We all love sharing photos online, and it’s usually no different when you hire someone to take some nice photos for you. People especially like sharing their family portraits and wedding photos, and if you’re hiring someone for a headshot, you’re almost definitely planning to post them online somewhere. Depending on who you hire, this could get sticky.

When a photographer creates an image for you, save for an outright purchase of the intellectual property, they retain the ownership of the images. When they are giving you a copy of those images, whether in print or a digital format, you’re licensing them for use in a certain manner. In most cases, for personal use. Just like purchasing a song on iTunes does not authorize you to play that song over a sound system for 5,000 people, the license you get from your photographer does not necessarily give you blanket authorization to showcase the images however and wherever you want. This might seem strange, but if you’d like highly skilled photographers to be able to continue capturing amazing images for you, you’ll have to respect your photographer’s control of their intellectual property.

Photographers differ on where you’re permitted to display the images they create. Virtually any family or event photographer who gives you high resolution digital files is doing so for the purpose of putting images up in your home. Posting images to your social network gets into a grey area. Some photographers do not allow images to be shared online at all, though a policy like this is rare. More commonly, your photographer will require you to include a watermark wherever the image is shared online, or some may permit you to post the images unwatermarked as long as you tag them.

If you hire a real professional, any mistaken unauthorized usage of the images will result in a polite request from your photographer to correct the usage. However, there are a lot of people asking for your money who are less than professional, and in that case you might find yourself brushing up against an unwelcome conflict. Or, if the photographer is a semi-pro you’re friends with, it might lead to some real awkwardness in the friendship.

So, how do you sort it all out? Follow this advice, and you won’t go wrong.

First, Just Ask

If it hasn’t come up between you and your photographer, and you’re thinking about sharing the images, stop and ask how they’d like you to do that. You can clear up a lot by just asking. They might tell you they don’t care one way or another. Or they might ask you to post images with a watermark, or might give you a page on social media to tag, or a link to include. If you’re photographer has been shooting for a while, they’ll probably have an answer that will clarify what to do right away.

Read your contract, read your license

If you signed a contract, it should say something about how and where you can share the images. You might still have to go right to your photographer and ask, but if that makes you uncomfortable, this is the kind of thing a contract exists for. You signed it, so read it.

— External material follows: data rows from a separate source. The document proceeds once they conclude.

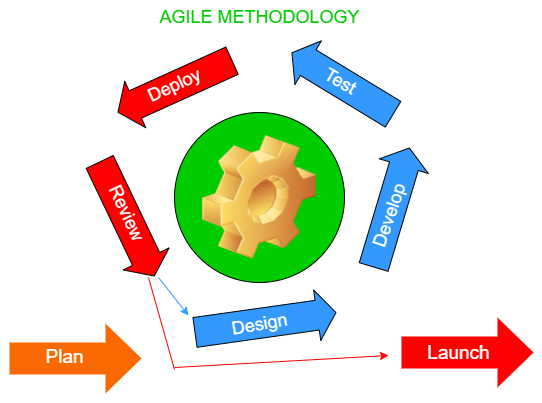
The draw.io diagram proposal/submission/sec01/stakeholder/diagram/agile.png in drshahizan/software-engineering, before a commit. Source tidied: cells renumbered, new cells last; positions are measured from the earlier drawing's top-left corner, leaving out a move shared by most shapes.
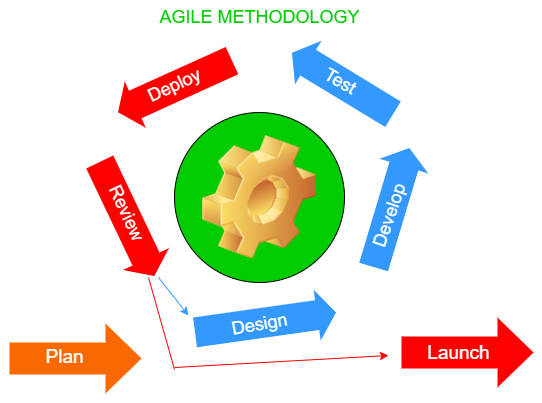
Above is the later version.

Diff of the diagram source:
```diff
@@ -42,7 +42,7 @@
     <mxCell id="9" style="ellipse;whiteSpace=wrap;html=1;gradientColor=none;strokeColor=default;labelBackgroundColor=none;labelBorderColor=none;fillColor=#00CC00;fontColor=#33FF33;" parent="1" vertex="1">
       <mxGeometry x="174" y="112" width="170" height="170" as="geometry" />
     </mxCell>
-    <mxCell id="10" style="shape=flexArrow;endArrow=classic;html=1;width=30;labelBackgroundColor=#00FFFF;fontColor=#FFFFFF;labelBorderColor=#FFFFFF;fillColor=#3399FF;" parent="1" edge="1">
+    <mxCell id="10" style="shape=flexArrow;endArrow=classic;html=1;width=30;labelBackgroundColor=#00FFFF;fontColor=#FFFFFF;labelBorderColor=#FFFFFF;fillColor=#3399FF;strokeColor=none;" parent="1" edge="1">
       <mxGeometry relative="1" as="geometry">
         <mxPoint x="194" y="332" as="sourcePoint" />
         <mxPoint x="336" y="312" as="targetPoint" />
@@ -53,7 +53,7 @@
         <mxPoint x="17" y="-2" as="offset" />
       </mxGeometry>
     </mxCell>
-    <mxCell id="12" style="shape=flexArrow;endArrow=classic;html=1;width=30;labelBackgroundColor=#00FFFF;fontColor=#FFFFFF;labelBorderColor=#FFFFFF;fillColor=#3399FF;" parent="1" edge="1">
+    <mxCell id="12" style="shape=flexArrow;endArrow=classic;html=1;width=30;labelBackgroundColor=#00FFFF;fontColor=#FFFFFF;labelBorderColor=#FFFFFF;fillColor=#3399FF;strokeColor=none;" parent="1" edge="1">
       <mxGeometry relative="1" as="geometry">
         <mxPoint x="373" y="267" as="sourcePoint" />
         <mxPoint x="409" y="147" as="targetPoint" />
@@ -64,7 +64,7 @@
         <mxPoint x="3" y="-14" as="offset" />
       </mxGeometry>
     </mxCell>
-    <mxCell id="14" style="shape=flexArrow;endArrow=classic;html=1;width=30;labelBackgroundColor=#00FFFF;fontColor=#FFFFFF;labelBorderColor=#FFFFFF;fillColor=#3399FF;" parent="1" edge="1">
+    <mxCell id="14" style="shape=flexArrow;endArrow=classic;html=1;width=30;labelBackgroundColor=#00FFFF;fontColor=#FFFFFF;labelBorderColor=#FFFFFF;fillColor=#3399FF;strokeColor=none;" parent="1" edge="1">
       <mxGeometry relative="1" as="geometry">
         <mxPoint x="393" y="114" as="sourcePoint" />
         <mxPoint x="291" y="52" as="targetPoint" />
@@ -75,7 +75,7 @@
         <mxPoint x="8" y="8" as="offset" />
       </mxGeometry>
     </mxCell>
-    <mxCell id="16" style="shape=flexArrow;endArrow=classic;html=1;width=30;labelBackgroundColor=#00FFFF;fontColor=#FFFFFF;labelBorderColor=#FFFFFF;fillColor=#FF0000;" parent="1" edge="1">
+    <mxCell id="16" style="shape=flexArrow;endArrow=classic;html=1;width=30;labelBackgroundColor=#00FFFF;fontColor=#FFFFFF;labelBorderColor=#FFFFFF;fillColor=#FF0000;strokeColor=none;" parent="1" edge="1">
       <mxGeometry relative="1" as="geometry">
         <mxPoint x="232" y="60" as="sourcePoint" />
         <mxPoint x="117" y="112" as="targetPoint" />
@@ -86,7 +86,7 @@
         <mxPoint x="14" y="-2" as="offset" />
       </mxGeometry>
     </mxCell>
-    <mxCell id="18" style="shape=flexArrow;endArrow=classic;html=1;width=30;labelBackgroundColor=#00FFFF;fontColor=#FFFFFF;labelBorderColor=#FFFFFF;fillColor=#FF0000;" parent="1" edge="1">
+    <mxCell id="18" style="shape=flexArrow;endArrow=classic;html=1;width=30;labelBackgroundColor=#00FFFF;fontColor=#FFFFFF;labelBorderColor=#FFFFFF;fillColor=#FF0000;strokeColor=none;" parent="1" edge="1">
       <mxGeometry relative="1" as="geometry">
         <mxPoint x="99" y="161" as="sourcePoint" />
         <mxPoint x="154" y="276" as="targetPoint" />
```
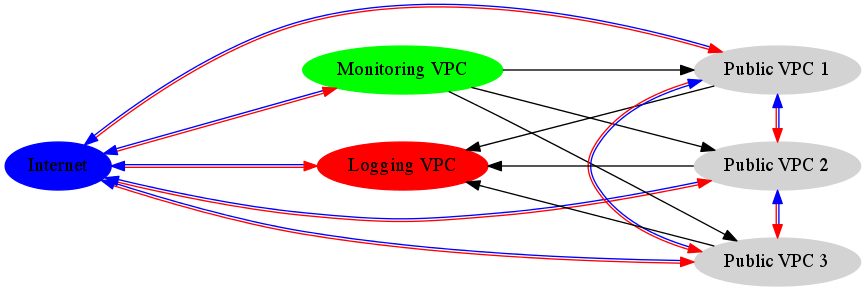
jpancoast/cloudsetup keeps this Graphviz diagram as docs/overall_layout.png. Above is the earlier version. Its source is kept beside it as docs/overall_layout.dot.
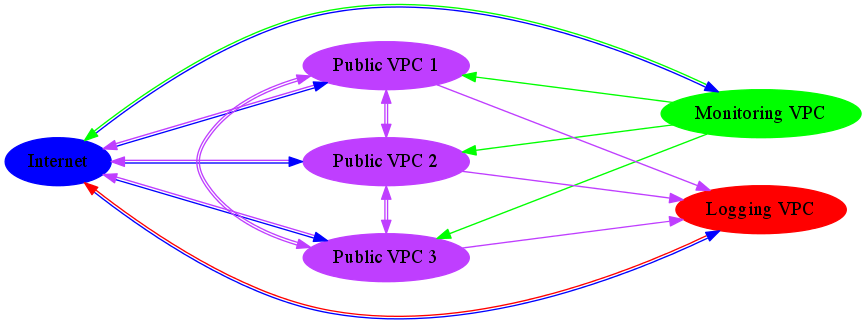
The same diagram one commit later.

Commit message:
making it look pretty!

The edit, as a diff of the source:
```diff
@@ -6,19 +6,20 @@
     "Monitoring VPC" [ color = green, style = filled ]
     "Logging VPC" [ color = red, style = filled ]
 
-    "Public VPC 1" [ color = lightgray, style = filled ]
-    "Public VPC 2" [ color = lightgray, style = filled ]
-    "Public VPC 3" [ color = lightgray, style = filled ]
+    "Public VPC 1" [ color = "darkorchid1", style = filled ]
+    "Public VPC 2" [ color = "darkorchid1", style = filled ]
+    "Public VPC 3" [ color = "darkorchid1", style = filled ]
 
     ranksep = 2.0
     nodesep = .5
 
-    Internet -> "Public VPC 1" [dir=both color="red:blue"];
-    Internet -> "Public VPC 2" [dir=both color="red:blue"];
-    Internet -> "Public VPC 3" [dir=both color="red:blue"];
+    Internet -> "Public VPC 1" [dir=both color="blue:darkorchid1"];
+    Internet -> "Public VPC 2" [dir=both color="blue:darkorchid1"];
+    Internet -> "Public VPC 3" [dir=both color="blue:darkorchid1"];
+
 
     {
-        rank = same;
+        rank = min;
         Internet;
     }
 
@@ -29,24 +30,24 @@
 
 
     {
-        rank = same;
+        rank = max;
         "Monitoring VPC"; "Logging VPC";
     }
 
 
-    Internet -> "Monitoring VPC" [dir=both color="red:blue"];
-    Internet -> "Logging VPC" [dir=both color="red:blue"];
 
-    "Monitoring VPC" -> "Public VPC 1";
-    "Monitoring VPC" -> "Public VPC 2";
-    "Monitoring VPC" -> "Public VPC 3";
+    "Public VPC 1" -> "Public VPC 2" [dir=both color="darkorchid1:darkorchid1"];
+    "Public VPC 1" -> "Public VPC 3" [dir=both color="darkorchid1:darkorchid1"];
+    "Public VPC 2" -> "Public VPC 3" [dir=both color="darkorchid1:darkorchid1"];
 
-    "Public VPC 1" -> "Logging VPC";
-    "Public VPC 2" -> "Logging VPC";
-    "Public VPC 3" -> "Logging VPC";
+    Internet -> "Monitoring VPC" [dir=both color="blue:green"];
+    Internet -> "Logging VPC" [dir=both color="blue:red"];
 
+    "Monitoring VPC" -> "Public VPC 1" [ color="green"];
+    "Monitoring VPC" -> "Public VPC 2" [ color="green"];
+    "Monitoring VPC" -> "Public VPC 3" [ color="green"];
 
-    "Public VPC 1" -> "Public VPC 2" [dir=both color="red:blue"];
-    "Public VPC 1" -> "Public VPC 3" [dir=both color="red:blue"];
-    "Public VPC 2" -> "Public VPC 3" [dir=both color="red:blue"];
+    "Public VPC 1" -> "Logging VPC" [ color = "darkorchid1" ];
+    "Public VPC 2" -> "Logging VPC" [ color = "darkorchid1" ];
+    "Public VPC 3" -> "Logging VPC" [ color = "darkorchid1" ];
 }
```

Follow their instructions, or Follow their example

If you’ve discussed how your photographer would like you to share the images, don’t second guess it, just do it. If you have questions about why they want to do it the way they do, go ahead and ask. But keep in mind, that if you’ve hired an amateur or a semi-pro, they might not have figured out how to communicate the answer to this question. They might be simply trying to follow the advice of a coach, and getting asked might touch a nerve and create the kind of discomfort you’re trying to avoid. A good rule of thumb if your photographer doesn’t know what to tell you, or doesn’t know how to answer the question, is to follow their example on social media. For example, if they share their images with a watermark, then share with a watermark.

Always tag them, if the platform allows for it

You can maintain a positive relationship with your photographer, or your friend who’s a photographer, by making a point to always tag their social media accounts when sharing images they’ve taken for you, whether they’ve mentioned it or not. Social clout is an important part of most photographer’s livelihood and they will appreciate the time you take to give them credit for their hard work. The only exception here is if they’ve specifically asked you not to tag them. This is rare, but it happens in situations where a photographer may have taken some photographs for you that they do not want others calling on them for. For example, a landscape photographer who agrees to shoot your wedding as a favor likely does not want to be known as a “wedding photographer”.

Always give them credit

Unless you’ve gotten a royalty-free usage license, you should always give your photographer credit when the images are shared. As before, tagging a social media page is a big deal. But, if they don’t have a social media page, or don’t want you to tag that page, or aren’t sharing the images online, it’s still appropriate to give them credit by name. For example, if you’re working on a brochure for a public library, the images used in that brochure should have a line below the images saying something like “Photo by So-And-So 2017”. If you’ve been given a royalty free license, then you’re under no-obligation to do this. However, if you have a specific interest in maintaining an exceptional relationship with your photographer, giving them credit in spite of the license can go a long way.

What’s our policy?

At Petruzzo Photography, we’ve been at this for a long time, and our policy is simple. 1.) You’re free to use the images we create for you for personal use as much as you like. So print as much as you want for your home, office, relatives, friends and family. 2.) You’re also allowed to share on any social network you like, provided you use either the watermarked files. Or, 3.) if you don’t want to use a watermark, that’s fine as long as you tag one of our social media profiles, or provide a link back to our website. We also aim to be as flexible as possible in special and unusual circumstances, so when you’re working with one of Petruzzo Photography’s members, you should always speak up and ask when you have questions!

If you’d like to talk to someone about setting up a portrait session, a headshot, or your upcoming wedding, get in touch with us today! We’re ready to help!